Some things I may never understand. In fact, there are a lot of things I’m sure I will never understand. For the most part, I’m ok with that. Most things I don’t understand don’t need to be understood by me. Most of them can be left to the experts and that doesn’t bother me a bit. But there are a few things that I just lay awake at night, trying to figure out, and failing miserably. One of them is the duplicity that is each of my daughters. Let me give you a perfect example of this.
One day last week, I opened the door to my bedroom and walked in to discover a piece of paper on the floor that had obviously been slid under the closed door. This is a Cambria technique for the delivery of pictures, bookmarks, notes, etc. when my door is closed. I reached down, picked it up, and started to read. My eyes began to fill with tears and my heart sang a little song of joy as I deciphered her note to her dad:
I remembered that earlier that day, she had asked me how to spell “special” and that I had seen her with her paper and pencil at the table, working on something. This is apparently what she had been working on. It amazed me that something so true, profound, and meaningful could come from the mind and heart of such a small person, and that it could have such a large effect on me. It was one of the moments I will treasure forever.
Lovely, no? Enough to make up for oh so much pain and struggle with her. Even made Sunday’s debacle seem small and insignificant.
Fast forward no more than five minutes. Cue Isaac’s blood-curdling scream. Out I rush to find Isaac crying hysterically and Cambria with the meanest, dirtiest look on her face. It was obvious to me she had just taken an opportunity to express her displeasure with her brother in a much-less-than-acceptable way. I walked toward her and she, knowing what was coming, sat back on the couch and began kicking her feet wildly in an attempt to ward me off. I scooped her up and off to her room we went for the inevitable time-out.
Isaac is still crying loudly, so my next immediate concern is to see what damage has been done. I hugged him and asked him if he would be ok. “Ya, I’ll be all right,” was his half-choked response. On his upper right arm was the evidence of what had just passed: a perfect imprint of all Cambria’s teeth. My heart almost broke. I know what it feels like to have those teeth implanted in your flesh hard enough to leave a mark like that. I was so thankful the skin hadn’t been broken, but he would invariably have a large bruise on his right arm.

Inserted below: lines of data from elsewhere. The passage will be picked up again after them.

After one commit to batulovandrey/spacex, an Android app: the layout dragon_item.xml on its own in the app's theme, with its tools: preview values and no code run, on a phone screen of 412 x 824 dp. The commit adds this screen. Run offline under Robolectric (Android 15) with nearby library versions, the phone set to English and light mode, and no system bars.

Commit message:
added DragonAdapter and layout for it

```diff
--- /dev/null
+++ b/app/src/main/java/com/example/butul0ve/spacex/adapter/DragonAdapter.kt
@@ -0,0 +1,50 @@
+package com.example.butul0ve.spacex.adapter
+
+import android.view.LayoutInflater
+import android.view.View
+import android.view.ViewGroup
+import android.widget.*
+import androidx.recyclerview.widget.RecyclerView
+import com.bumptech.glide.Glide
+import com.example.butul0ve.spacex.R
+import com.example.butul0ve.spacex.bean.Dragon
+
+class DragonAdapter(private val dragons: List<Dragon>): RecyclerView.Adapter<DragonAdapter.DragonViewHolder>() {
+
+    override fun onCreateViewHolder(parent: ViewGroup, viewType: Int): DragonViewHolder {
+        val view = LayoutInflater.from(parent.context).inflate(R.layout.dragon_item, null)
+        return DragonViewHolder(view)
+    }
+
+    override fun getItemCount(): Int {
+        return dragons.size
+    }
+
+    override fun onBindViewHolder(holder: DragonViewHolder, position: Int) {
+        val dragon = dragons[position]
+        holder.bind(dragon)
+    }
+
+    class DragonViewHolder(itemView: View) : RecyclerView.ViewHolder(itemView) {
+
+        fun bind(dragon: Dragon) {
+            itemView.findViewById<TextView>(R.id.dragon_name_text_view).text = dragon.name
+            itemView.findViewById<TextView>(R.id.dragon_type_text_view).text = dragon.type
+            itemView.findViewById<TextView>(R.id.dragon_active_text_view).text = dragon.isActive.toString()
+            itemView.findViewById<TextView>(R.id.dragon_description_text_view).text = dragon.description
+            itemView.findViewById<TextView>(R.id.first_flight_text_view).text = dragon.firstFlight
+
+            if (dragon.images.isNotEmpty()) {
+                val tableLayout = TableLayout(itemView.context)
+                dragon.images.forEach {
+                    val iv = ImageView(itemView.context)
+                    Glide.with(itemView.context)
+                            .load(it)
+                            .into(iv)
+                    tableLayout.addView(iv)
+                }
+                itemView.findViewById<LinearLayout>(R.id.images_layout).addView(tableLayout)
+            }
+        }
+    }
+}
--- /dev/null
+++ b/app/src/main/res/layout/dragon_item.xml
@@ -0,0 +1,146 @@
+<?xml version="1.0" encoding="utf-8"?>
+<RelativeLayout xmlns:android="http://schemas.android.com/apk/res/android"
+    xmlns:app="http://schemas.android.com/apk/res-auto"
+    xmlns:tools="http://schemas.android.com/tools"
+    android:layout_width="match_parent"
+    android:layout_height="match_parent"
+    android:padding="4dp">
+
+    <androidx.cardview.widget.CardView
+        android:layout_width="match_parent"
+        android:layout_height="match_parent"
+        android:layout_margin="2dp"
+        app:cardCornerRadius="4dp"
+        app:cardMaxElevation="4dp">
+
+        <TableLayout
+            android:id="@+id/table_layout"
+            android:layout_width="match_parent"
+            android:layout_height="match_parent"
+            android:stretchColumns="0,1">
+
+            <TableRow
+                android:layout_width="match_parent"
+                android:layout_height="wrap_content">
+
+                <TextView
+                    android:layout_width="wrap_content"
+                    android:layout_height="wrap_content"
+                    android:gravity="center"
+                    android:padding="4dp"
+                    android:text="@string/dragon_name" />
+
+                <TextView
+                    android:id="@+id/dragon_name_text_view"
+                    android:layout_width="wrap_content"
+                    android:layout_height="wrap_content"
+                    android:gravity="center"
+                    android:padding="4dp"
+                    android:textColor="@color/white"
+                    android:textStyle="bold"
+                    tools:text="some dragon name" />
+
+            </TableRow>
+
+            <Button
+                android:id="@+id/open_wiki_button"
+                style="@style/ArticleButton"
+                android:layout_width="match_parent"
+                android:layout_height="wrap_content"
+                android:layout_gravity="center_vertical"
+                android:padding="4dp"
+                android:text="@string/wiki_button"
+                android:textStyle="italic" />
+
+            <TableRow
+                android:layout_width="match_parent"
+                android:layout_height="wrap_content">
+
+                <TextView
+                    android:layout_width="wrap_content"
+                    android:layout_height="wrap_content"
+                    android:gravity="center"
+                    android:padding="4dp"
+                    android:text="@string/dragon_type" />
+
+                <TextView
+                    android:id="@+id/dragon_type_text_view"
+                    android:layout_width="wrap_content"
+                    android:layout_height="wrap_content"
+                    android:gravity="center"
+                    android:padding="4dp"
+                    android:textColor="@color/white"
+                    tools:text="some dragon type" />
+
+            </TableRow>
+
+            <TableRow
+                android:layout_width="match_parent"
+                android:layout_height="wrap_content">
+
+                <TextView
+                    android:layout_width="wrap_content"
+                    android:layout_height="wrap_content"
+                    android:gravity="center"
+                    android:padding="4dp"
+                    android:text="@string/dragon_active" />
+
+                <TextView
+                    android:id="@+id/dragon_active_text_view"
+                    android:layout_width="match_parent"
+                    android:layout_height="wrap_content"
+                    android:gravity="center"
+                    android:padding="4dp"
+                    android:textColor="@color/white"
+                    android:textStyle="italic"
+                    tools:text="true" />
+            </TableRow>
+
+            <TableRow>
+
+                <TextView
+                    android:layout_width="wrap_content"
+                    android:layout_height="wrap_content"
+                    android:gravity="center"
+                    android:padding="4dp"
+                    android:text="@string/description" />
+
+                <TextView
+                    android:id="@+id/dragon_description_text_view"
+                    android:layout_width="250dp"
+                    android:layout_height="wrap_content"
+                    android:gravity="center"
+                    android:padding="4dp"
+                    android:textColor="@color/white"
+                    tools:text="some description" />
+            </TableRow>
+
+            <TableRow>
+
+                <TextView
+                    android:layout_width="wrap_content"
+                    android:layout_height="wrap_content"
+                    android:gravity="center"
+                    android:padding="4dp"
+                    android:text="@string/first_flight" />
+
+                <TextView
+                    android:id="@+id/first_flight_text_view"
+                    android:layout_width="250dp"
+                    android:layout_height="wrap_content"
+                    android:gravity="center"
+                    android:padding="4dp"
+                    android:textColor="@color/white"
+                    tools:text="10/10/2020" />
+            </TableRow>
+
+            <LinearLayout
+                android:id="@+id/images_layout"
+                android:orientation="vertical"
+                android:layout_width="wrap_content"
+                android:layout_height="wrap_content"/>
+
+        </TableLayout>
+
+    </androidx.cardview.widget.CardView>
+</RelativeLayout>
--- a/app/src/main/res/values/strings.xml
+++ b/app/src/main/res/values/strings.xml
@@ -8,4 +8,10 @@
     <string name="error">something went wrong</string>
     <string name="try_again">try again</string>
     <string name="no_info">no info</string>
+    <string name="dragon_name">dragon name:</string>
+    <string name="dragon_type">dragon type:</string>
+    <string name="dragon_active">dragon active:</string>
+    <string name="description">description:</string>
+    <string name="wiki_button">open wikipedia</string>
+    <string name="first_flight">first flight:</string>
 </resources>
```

I simply could not and still can not understand how Cambria could fly to such an extreme. It seems that both my girls can be set off at the smallest, most insignificant thing. To be fair, Isaac does tease them both, and I can see that there are times when he deserves to be harassed a bit for the way he treats them, but I honestly cannot understand what it is that causes my sweet girls to become so completely horrid. Especially when I know they are capable of so much good.
Anxiety plays a big part in this violence for my girls. They are both on anxiety medication (as is their mother, so I’m certain that is something they have inherited), which caused a noticeable change in the frequency of Erica’s violence. I’ve begun to wonder if Cambria’s medication dose needs to be adjusted, as the incidence of her violence has become more and more frequent. I’ve expressed before that I am not sure how much I think is a learned behavior for her and how much is possibly biological/chemical/genetic. I’m hopeful that getting Erica’s behavior back under control will help, but there is a part of me that is pretty sure there’s more going on with Cambria than her simply reproducing behavior she has observed.
Next week Erica has an intake appointment with a clinic where I am hopeful we will find a good therapeutic connection for her. Maybe if we can find someone she will open up to and connect with, then things will settle back down. And maybe if Erica’s behavior settles down, Cambria’s will as well. But it is so hard to know. I don’t know how long to wait before I need to do something else. And when it comes to that point, what is the “something else” that I need to do?
I love my children. They have brought me so much joy. But this is so difficult. It breaks my heart to see my son putting up with so much. I’m so thankful he doesn’t get violent with them, but at the same time, I want him to stand up for himself. I don’t know how to teach him to protect himself without condoning violence to combat violence. I don’t even know how to deal with it myself when the girls start to take their anger out on me. The safest thing I’ve come up with is seclusion for the offender, but Isaac can’t very well take the girls to their rooms when they attack him.
It is so frustrating to me to not know what to do. I feel like I am floundering so much of the time – like no matter what I do, all I am managing is survival. Life should be so much more than simply surviving one day to the next. But when it takes every ounce of emotional and physical energy I have just to make it through the day, I just don’t see how there can be room for more than that. For now, survival is the best I’ve got.